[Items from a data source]

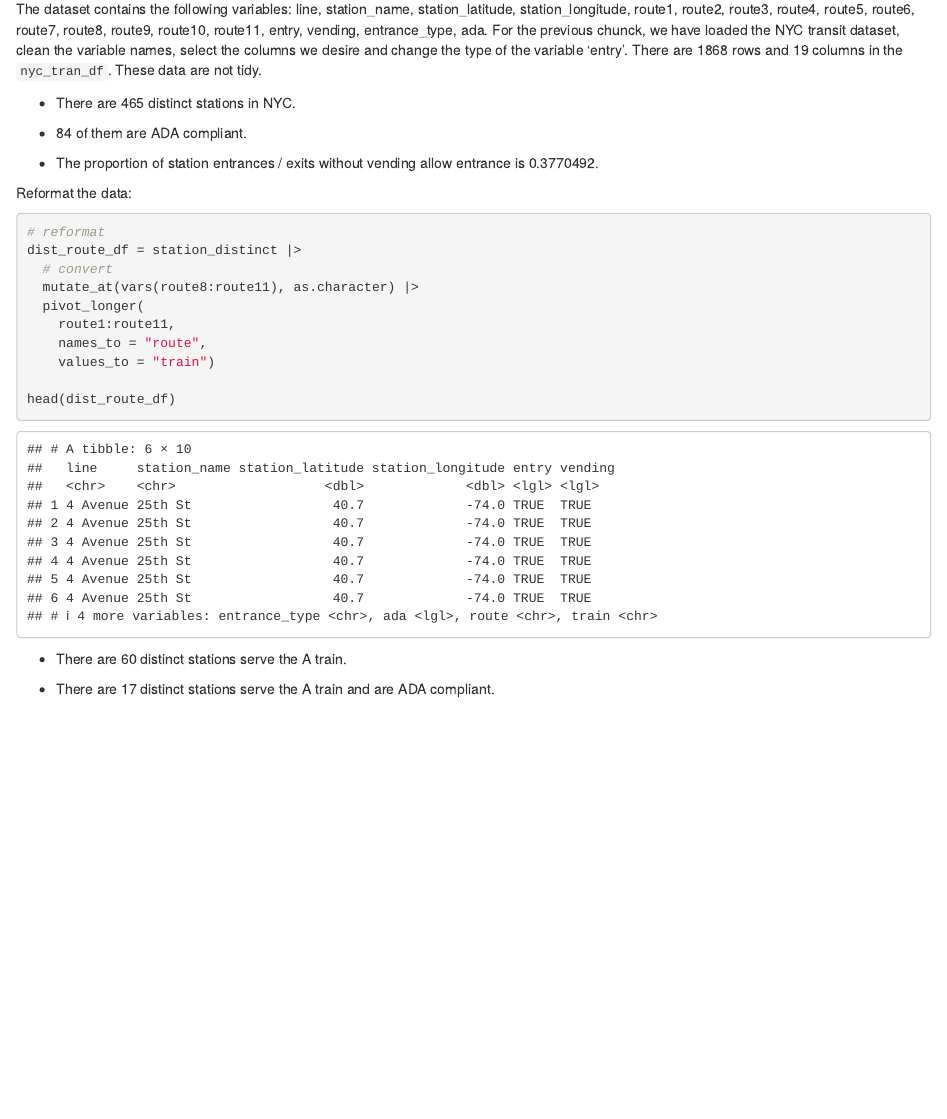
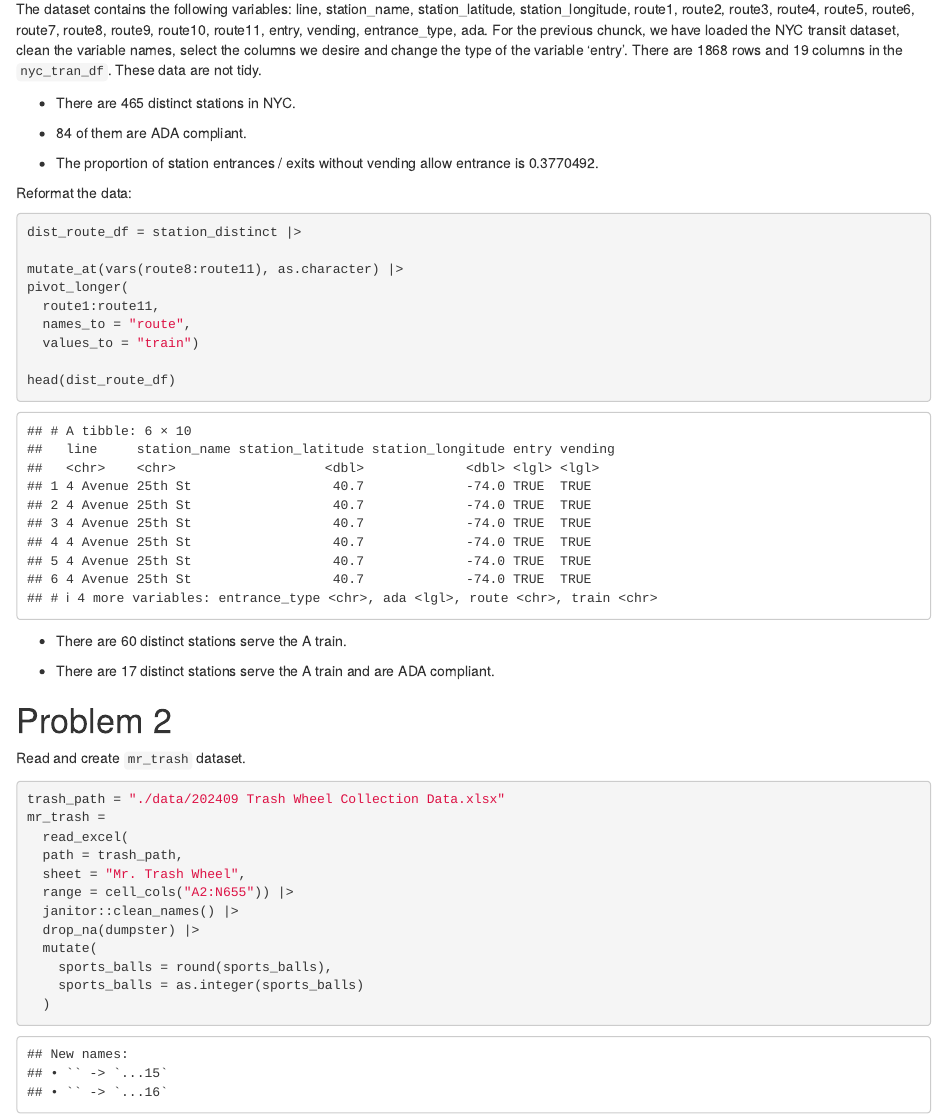
Before and after one commit to suzykila/p8105_hw2_ww2745, an R Markdown document (p8105_hw2_ww2745.Rmd): the page in a window 1100 px wide, from 1180 px down. The pictures show the output file p8105_hw2_ww2745.html that the author committed with the source, opened offline.

Commit message:
read and clean Mr trash dataset

````diff
--- a/p8105_hw2_ww2745.Rmd
+++ b/p8105_hw2_ww2745.Rmd
@@ -76,14 +77,14 @@ b =
 
 Reformat the data:
 ```{r reformat_data}
-# reformat
+
 dist_route_df = station_distinct |>
-  # convert
-  mutate_at(vars(route8:route11), as.character) |>
-  pivot_longer(
-    route1:route11,
-    names_to = "route",
-    values_to = "train")
+
+mutate_at(vars(route8:route11), as.character) |>
+pivot_longer(
+  route1:route11,
+  names_to = "route",
+  values_to = "train")
 
 head(dist_route_df)
 ```
@@ -91,3 +92,21 @@ head(dist_route_df)
  + There are `r nrow(filter(dist_route_df, train == "A"))` distinct stations serve the A train.
 
  + There are `r nrow(filter(dist_route_df, train == "A" & ada == "TRUE"))` distinct stations serve the A train and are ADA compliant.
+
+# Problem 2
+
+Read and create `mr_trash` dataset.
+```{r import_data, warning=FALSE}
+trash_path = "./data/202409 Trash Wheel Collection Data.xlsx"
+mr_trash =
+  read_excel(
+  path = trash_path,
+  sheet = "Mr. Trash Wheel",
+  range = cell_cols("A2:N655")) |>
+  janitor::clean_names() |>
+  drop_na(dumpster) |>
+  mutate(
+    sports_balls = round(sports_balls),
+    sports_balls = as.integer(sports_balls)
+  )
+```
````
Also changed, not shown: p8105_hw2_ww2745.html, p8105_hw2_ww2745.Rmd (1 more changed lines).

- [YOUR TASK]
Please retype every record shown above, exactly as written, but without pictures.

- [EXERCISE SOLUTION]
Before and after one commit to suzykila/p8105_hw2_ww2745, an R Markdown document (p8105_hw2_ww2745.Rmd): the page in a window 1100 px wide, from 1180 px down. The pictures show the output file p8105_hw2_ww2745.html that the author committed with the source, opened offline.

Commit message:
read and clean Mr trash dataset

````diff
--- a/p8105_hw2_ww2745.Rmd
+++ b/p8105_hw2_ww2745.Rmd
@@ -76,14 +77,14 @@ b =
 
 Reformat the data:
 ```{r reformat_data}
-# reformat
+
 dist_route_df = station_distinct |>
-  # convert
-  mutate_at(vars(route8:route11), as.character) |>
-  pivot_longer(
-    route1:route11,
-    names_to = "route",
-    values_to = "train")
+
+mutate_at(vars(route8:route11), as.character) |>
+pivot_longer(
+  route1:route11,
+  names_to = "route",
+  values_to = "train")
 
 head(dist_route_df)
 ```
@@ -91,3 +92,21 @@ head(dist_route_df)
  + There are `r nrow(filter(dist_route_df, train == "A"))` distinct stations serve the A train.
 
  + There are `r nrow(filter(dist_route_df, train == "A" & ada == "TRUE"))` distinct stations serve the A train and are ADA compliant.
+
+# Problem 2
+
+Read and create `mr_trash` dataset.
+```{r import_data, warning=FALSE}
+trash_path = "./data/202409 Trash Wheel Collection Data.xlsx"
+mr_trash =
+  read_excel(
+  path = trash_path,
+  sheet = "Mr. Trash Wheel",
+  range = cell_cols("A2:N655")) |>
+  janitor::clean_names() |>
+  drop_na(dumpster) |>
+  mutate(
+    sports_balls = round(sports_balls),
+    sports_balls = as.integer(sports_balls)
+  )
+```
````
Also changed, not shown: p8105_hw2_ww2745.html, p8105_hw2_ww2745.Rmd (1 more changed lines).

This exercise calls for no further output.